Friday, September 3, 2010

Nope, there are three sure things in life

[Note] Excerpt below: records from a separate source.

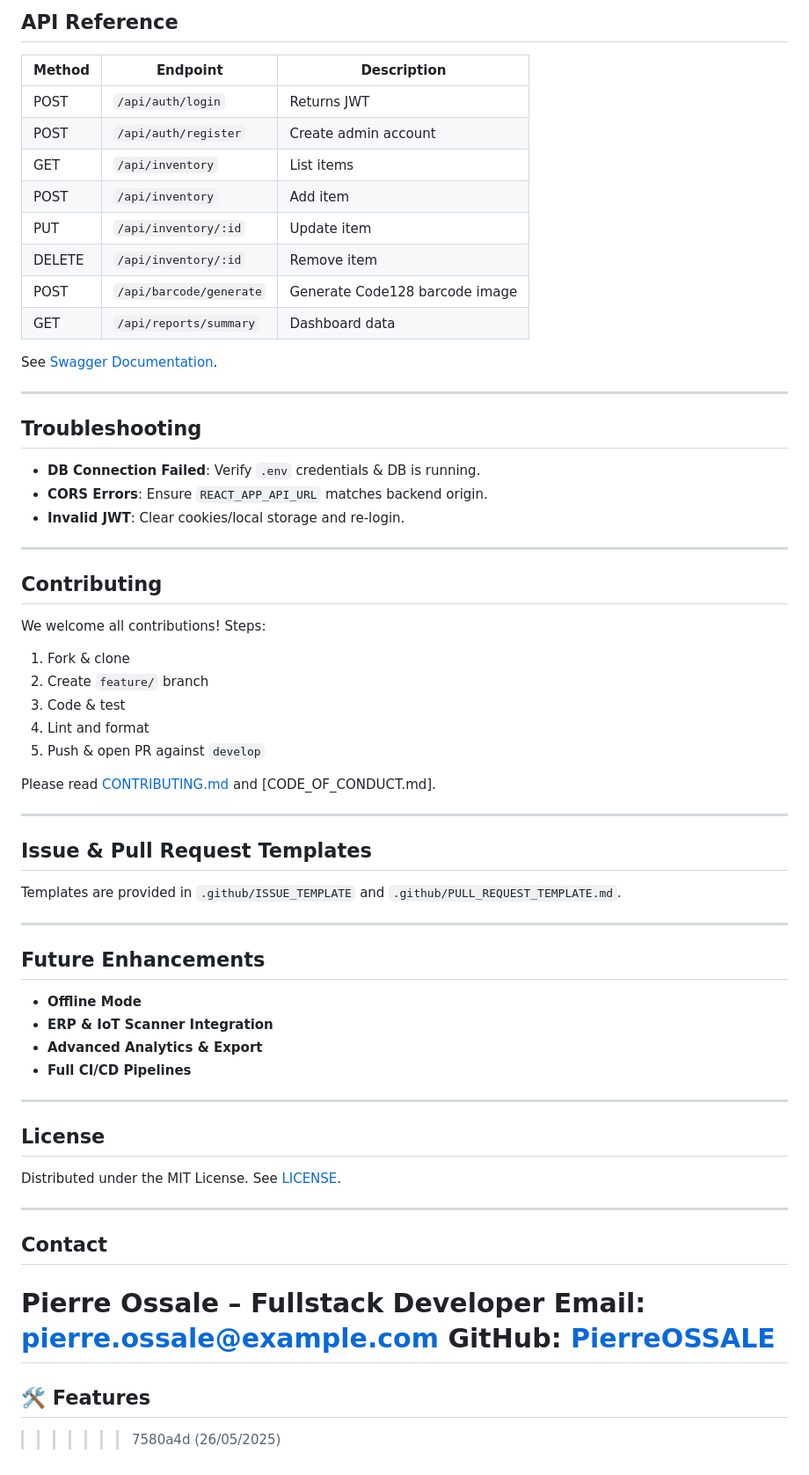
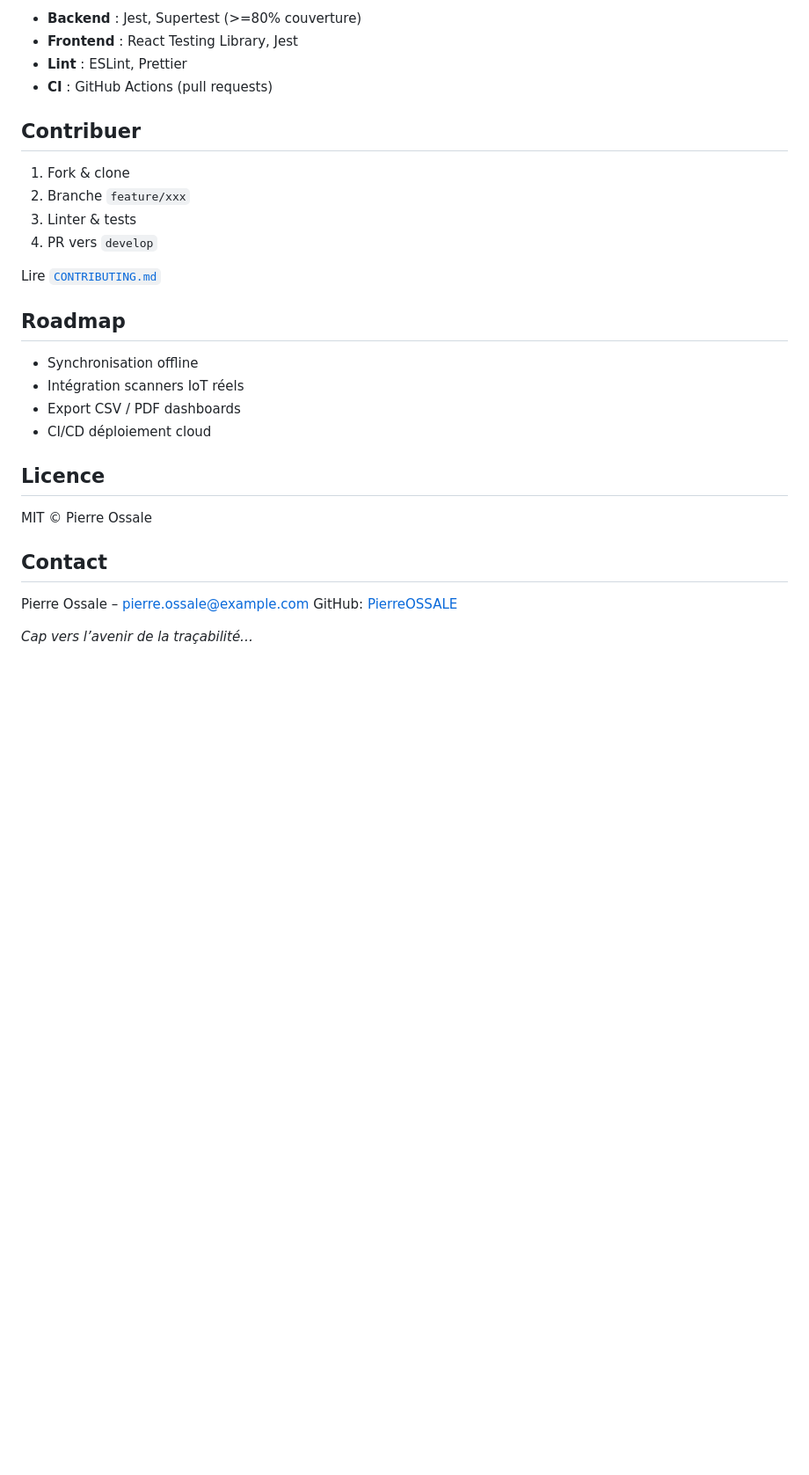
Before and after one commit to PierreOSSALE/Easy_Tracability_2025, a Markdown page: README.md, the part around the change printed below. Shown: that part at 88% size. Rendered like a GitHub page; blank space fills up the shorter version.

```diff
--- a/README.md
+++ b/README.md
@@ -294,69 +188,32 @@ Aim for >80% coverage.
 
-## API Reference
+- **Backend** : Jest, Supertest (>=80% couverture)
+- **Frontend** : React Testing Library, Jest
+- **Lint** : ESLint, Prettier
+- **CI** : GitHub Actions (pull requests)
 
-| Method | Endpoint                | Description                    |
-| ------ | ----------------------- | ------------------------------ |
-| POST   | `/api/auth/login`       | Returns JWT                    |
-| POST   | `/api/auth/register`    | Create admin account           |
-| GET    | `/api/inventory`        | List items                     |
-| POST   | `/api/inventory`        | Add item                       |
-| PUT    | `/api/inventory/:id`    | Update item                    |
-| DELETE | `/api/inventory/:id`    | Remove item                    |
-| POST   | `/api/barcode/generate` | Generate Code128 barcode image |
-| GET    | `/api/reports/summary`  | Dashboard data                 |
-
-See [Swagger Documentation](docs/swagger.yaml).
-
----
-
-## Troubleshooting
-
-* **DB Connection Failed**: Verify `.env` credentials & DB is running.
-* **CORS Errors**: Ensure `REACT_APP_API_URL` matches backend origin.
-* **Invalid JWT**: Clear cookies/local storage and re-login.
-
----
-
-## Contributing
-
-We welcome all contributions! Steps:
+## Contribuer
 
 1. Fork & clone
-2. Create `feature/` branch
-3. Code & test
-4. Lint and format
-5. Push & open PR against `develop`
+2. Branche `feature/xxx`
+3. Linter & tests
+4. PR vers `develop`
 
-Please read [CONTRIBUTING.md](/CONTRIBUTING.md) and \[CODE\_OF\_CONDUCT.md].
+Lire [`CONTRIBUTING.md`](.github/CONTRIBUTING.md)
 
----
+## Roadmap
 
-## Issue & Pull Request Templates
+- Synchronisation offline
+- Intégration scanners IoT réels
+- Export CSV / PDF dashboards
+- CI/CD déploiement cloud
 
-Templates are provided in `.github/ISSUE_TEMPLATE` and `.github/PULL_REQUEST_TEMPLATE.md`.
+## Licence
 
----
-
-## Future Enhancements
-
-* **Offline Mode**
-* **ERP & IoT Scanner Integration**
-* **Advanced Analytics & Export**
-* **Full CI/CD Pipelines**
-
----
-
-## License
-
-Distributed under the MIT License. See [LICENSE](LICENSE).
-
----
+MIT © Pierre Ossale
 
 ## Contact
 
-**Pierre Ossale** – Fullstack Developer
-Email: [pierre.ossale@example.com](mailto:pierre.ossale@example.com)
+Pierre Ossale – [pierre.ossale@example.com](mailto:pierre.ossale@example.com)
 GitHub: [PierreOSSALE](https://github.com/PierreOSSALE)
-=======
-## 🛠️ Features
->>>>>>> 7580a4d (26/05/2025)
+
+_Cap vers l’avenir de la traçabilité…_
```
Also changed, not shown: other parts of README.md (+138 -244 lines).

C'mon kids. We all knew it would come to this eventually. Long-distance relationships just don't last. So, when Jeff Morris blew town for Chicago last year, we knew what it meant — even if we never said it out loud. Morris came back from time to time over the past year, dusting off Death & Taxes, the ex-Bruiser's no-nonsense, straight-ahead rock trio, for another mad joyride. But, seriously, how long did anyone think he would deal with that 1,000-mile commute? Then came the blog, which had a nostalgic, summing-up quality about it. Then the news a couple of weeks ago that "bad luck, bad living & bad decisions," the much-anticipated follow-up to the Port band's debut "Tatooed Hearts & Broken Promises," had been shelved and, in a terse statement on the blog, that there were no plans to make another.  "Yeah, I just don't see being able to write/rehearse and record being 1,000 miles away," he says. "I thought we could do it, but it looks like that was wishful thinking." And now? Yup, that's the sound of the other shoe dropping. It's last call, Death & Taxes is kaput. They'll  play two farewell shows in September: The first on Sept. 24 at TT the Bear's, with Lenny Lashley, The Welch Boys and Wicked Whiskey; D&T will go on at midnight. The second at the Dover Brickhouse, one of the band's favorite haunts, on Sept. 25. After that, who knows? But don't hold your breath. Only three things are certain in life: Death, taxes and the death of Death & Taxes.